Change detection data

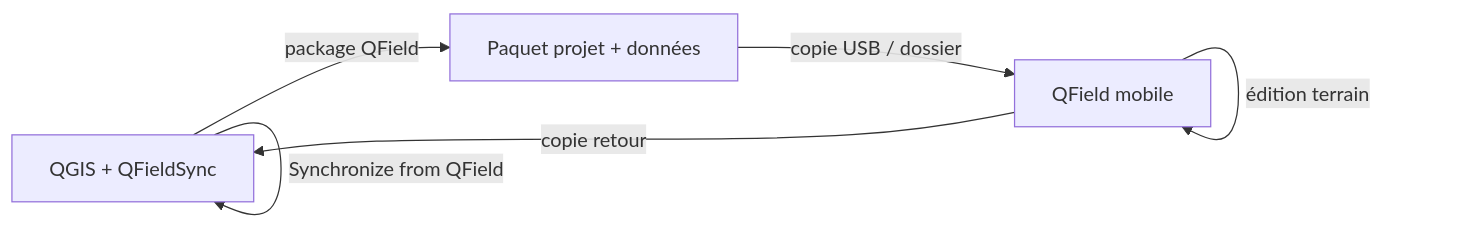
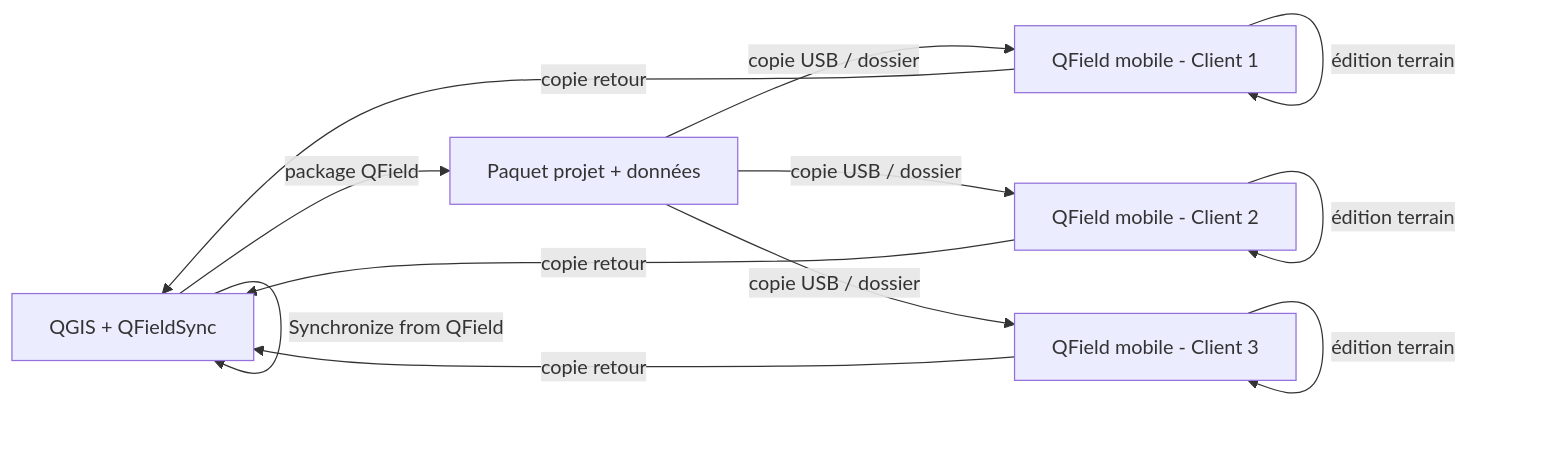
The second of 4 diagrams in qfield/leve-et-edition-qfield.qmd (iggroup/formation_qgis), drawn with Mermaid before and after one commit. The commit also changed other lines of this file and 2 other files, not shown here.

````diff
--- a/qfield/leve-et-edition-qfield.qmd
+++ b/qfield/leve-et-edition-qfield.qmd
@@ -82,8 +82,14 @@
 ```{mermaid}
 flowchart LR
 	QGIS[QGIS + QFieldSync] -->|package QField| PACKAGE[Paquet projet + données]
-	PACKAGE -->|copie USB / dossier| MOBILE[QField mobile]
-	MOBILE -->|édition terrain| MOBILE
-	MOBILE -->|copie retour| QGIS
+	PACKAGE -->|copie USB / dossier| MOBILE1[QField mobile - Client 1]
+	PACKAGE -->|copie USB / dossier| MOBILE2[QField mobile - Client 2]
+	PACKAGE -->|copie USB / dossier| MOBILE3[QField mobile - Client 3]
+	MOBILE1 -->|édition terrain| MOBILE1
+	MOBILE2 -->|édition terrain| MOBILE2
+	MOBILE3 -->|édition terrain| MOBILE3
+	MOBILE1 -->|copie retour| QGIS
+	MOBILE2 -->|copie retour| QGIS
+	MOBILE3 -->|copie retour| QGIS
 	QGIS -->|Synchronize from QField| QGIS
 ```
````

▶ _THE PROBLEM_:
For the string "copie", search the preceding data and copy every line that includes it.

▶ _ANSWER SECTION_:
-	PACKAGE -->|copie USB / dossier| MOBILE[QField mobile]
-	MOBILE -->|copie retour| QGIS
+	PACKAGE -->|copie USB / dossier| MOBILE1[QField mobile - Client 1]
+	PACKAGE -->|copie USB / dossier| MOBILE2[QField mobile - Client 2]
+	PACKAGE -->|copie USB / dossier| MOBILE3[QField mobile - Client 3]
+	MOBILE1 -->|copie retour| QGIS
+	MOBILE2 -->|copie retour| QGIS
+	MOBILE3 -->|copie retour| QGIS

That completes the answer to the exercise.